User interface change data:
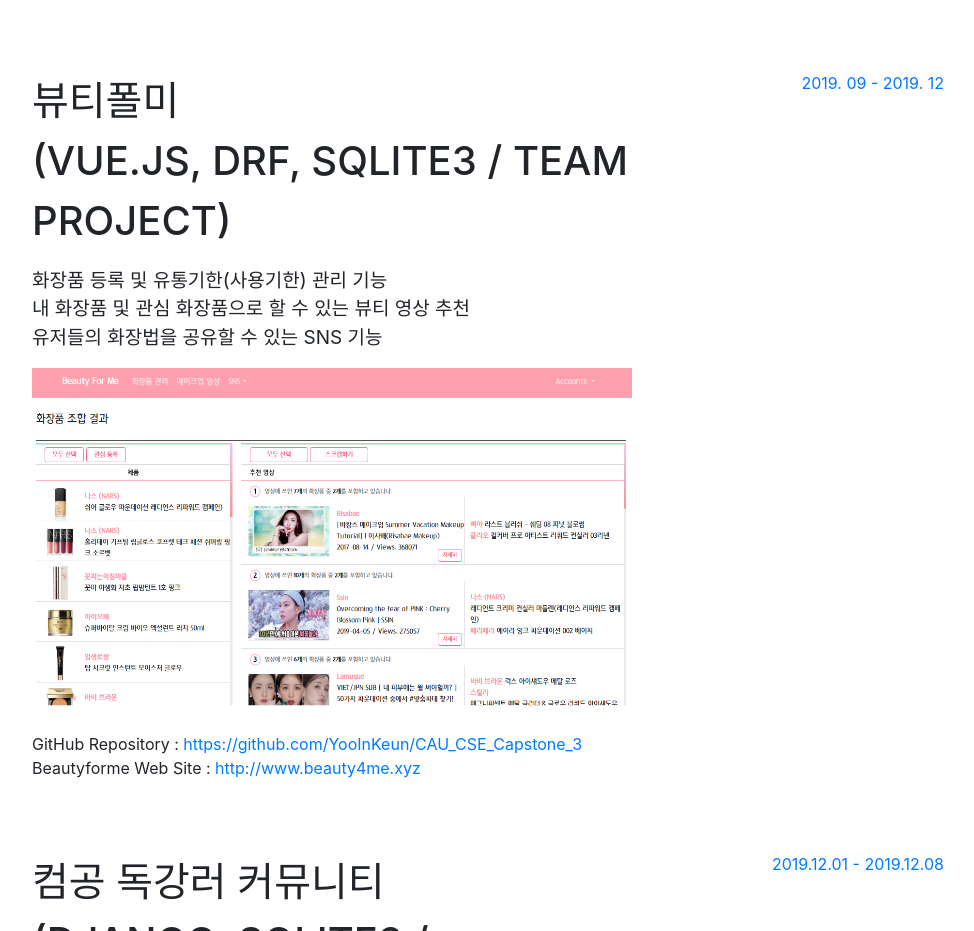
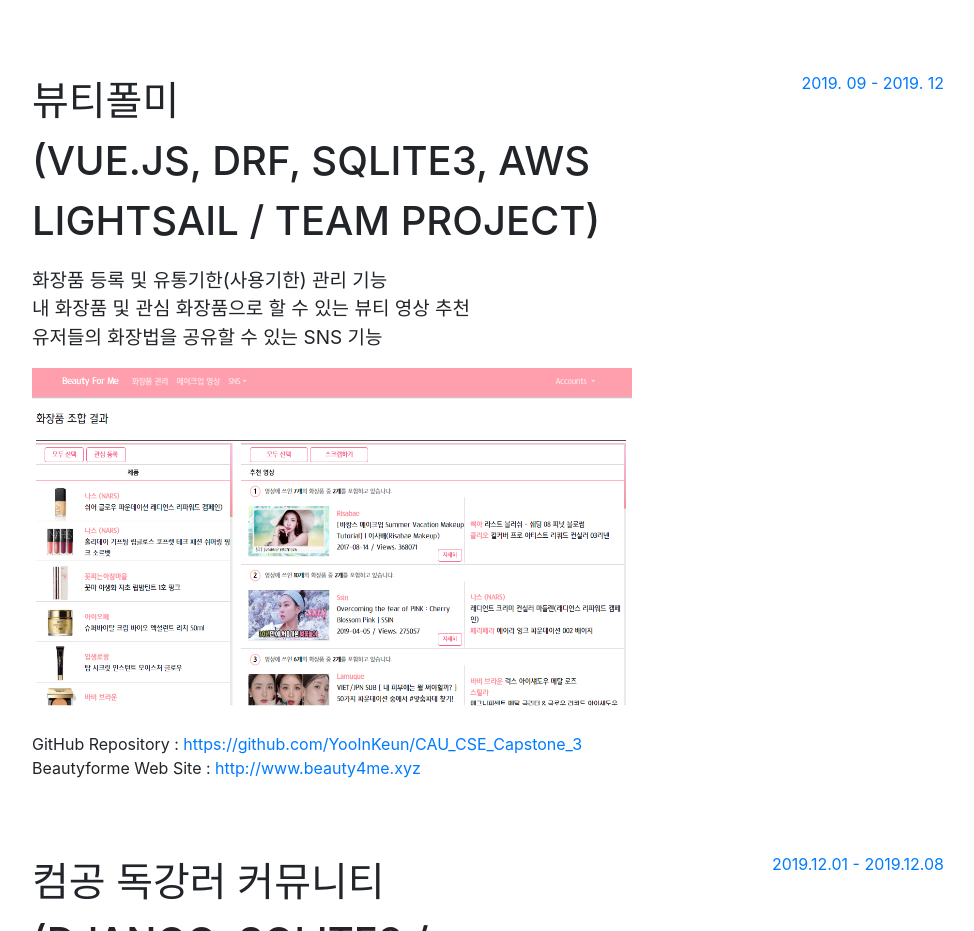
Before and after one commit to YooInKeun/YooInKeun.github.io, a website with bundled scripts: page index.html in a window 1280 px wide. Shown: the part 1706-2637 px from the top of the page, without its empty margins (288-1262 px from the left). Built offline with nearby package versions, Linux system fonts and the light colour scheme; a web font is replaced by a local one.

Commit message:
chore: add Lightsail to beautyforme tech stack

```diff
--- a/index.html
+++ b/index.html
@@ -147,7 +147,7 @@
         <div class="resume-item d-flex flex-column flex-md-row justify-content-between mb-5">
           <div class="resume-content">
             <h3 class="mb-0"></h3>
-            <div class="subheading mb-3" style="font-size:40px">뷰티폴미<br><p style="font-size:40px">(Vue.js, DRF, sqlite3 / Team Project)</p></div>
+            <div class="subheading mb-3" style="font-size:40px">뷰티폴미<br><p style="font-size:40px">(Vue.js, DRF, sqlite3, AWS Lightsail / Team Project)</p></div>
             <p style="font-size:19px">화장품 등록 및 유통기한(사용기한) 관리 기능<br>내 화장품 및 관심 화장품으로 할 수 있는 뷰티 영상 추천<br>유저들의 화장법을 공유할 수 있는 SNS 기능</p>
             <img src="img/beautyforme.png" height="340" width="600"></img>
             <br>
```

==

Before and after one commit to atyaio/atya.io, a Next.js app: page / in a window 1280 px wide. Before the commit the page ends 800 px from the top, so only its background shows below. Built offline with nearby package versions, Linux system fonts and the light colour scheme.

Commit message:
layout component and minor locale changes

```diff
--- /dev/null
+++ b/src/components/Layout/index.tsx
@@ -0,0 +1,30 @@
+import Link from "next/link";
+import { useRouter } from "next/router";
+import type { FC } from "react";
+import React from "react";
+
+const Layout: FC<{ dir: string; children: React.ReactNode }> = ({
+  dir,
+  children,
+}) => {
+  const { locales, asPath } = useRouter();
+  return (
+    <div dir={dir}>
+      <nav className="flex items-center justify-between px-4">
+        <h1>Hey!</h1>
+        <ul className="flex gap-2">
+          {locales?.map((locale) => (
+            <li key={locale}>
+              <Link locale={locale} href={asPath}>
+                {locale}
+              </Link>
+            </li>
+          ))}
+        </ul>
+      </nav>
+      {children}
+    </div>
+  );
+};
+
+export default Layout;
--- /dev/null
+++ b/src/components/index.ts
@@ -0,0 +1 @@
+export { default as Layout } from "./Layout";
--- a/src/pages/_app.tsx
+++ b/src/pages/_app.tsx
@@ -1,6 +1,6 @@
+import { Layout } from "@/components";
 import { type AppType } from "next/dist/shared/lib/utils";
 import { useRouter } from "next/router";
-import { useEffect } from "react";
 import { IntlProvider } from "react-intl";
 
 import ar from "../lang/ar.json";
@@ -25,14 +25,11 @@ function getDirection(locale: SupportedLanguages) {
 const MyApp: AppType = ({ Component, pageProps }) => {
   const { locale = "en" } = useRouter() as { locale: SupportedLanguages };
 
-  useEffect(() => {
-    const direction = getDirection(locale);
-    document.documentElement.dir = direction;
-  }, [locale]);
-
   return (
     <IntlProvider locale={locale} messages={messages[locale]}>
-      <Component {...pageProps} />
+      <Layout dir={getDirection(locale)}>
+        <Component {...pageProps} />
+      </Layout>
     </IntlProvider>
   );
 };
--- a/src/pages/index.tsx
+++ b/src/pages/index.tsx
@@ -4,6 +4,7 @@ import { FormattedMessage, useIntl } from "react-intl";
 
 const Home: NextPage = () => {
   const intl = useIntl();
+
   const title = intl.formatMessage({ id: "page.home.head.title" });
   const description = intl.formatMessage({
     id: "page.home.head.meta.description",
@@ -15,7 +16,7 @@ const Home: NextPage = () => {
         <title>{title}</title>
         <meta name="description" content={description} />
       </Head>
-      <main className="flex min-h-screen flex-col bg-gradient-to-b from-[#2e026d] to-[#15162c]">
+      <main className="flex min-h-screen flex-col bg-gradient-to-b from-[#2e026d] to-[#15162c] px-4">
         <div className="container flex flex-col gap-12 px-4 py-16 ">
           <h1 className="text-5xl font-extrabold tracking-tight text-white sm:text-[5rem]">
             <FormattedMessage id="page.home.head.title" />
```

#### EXERCISE AIM:
Would you filter the entries above and keep each line that has the word "Link"?

#### ANSWER AREA:
+import Link from "next/link";
+              <Link locale={locale} href={asPath}>
+              </Link>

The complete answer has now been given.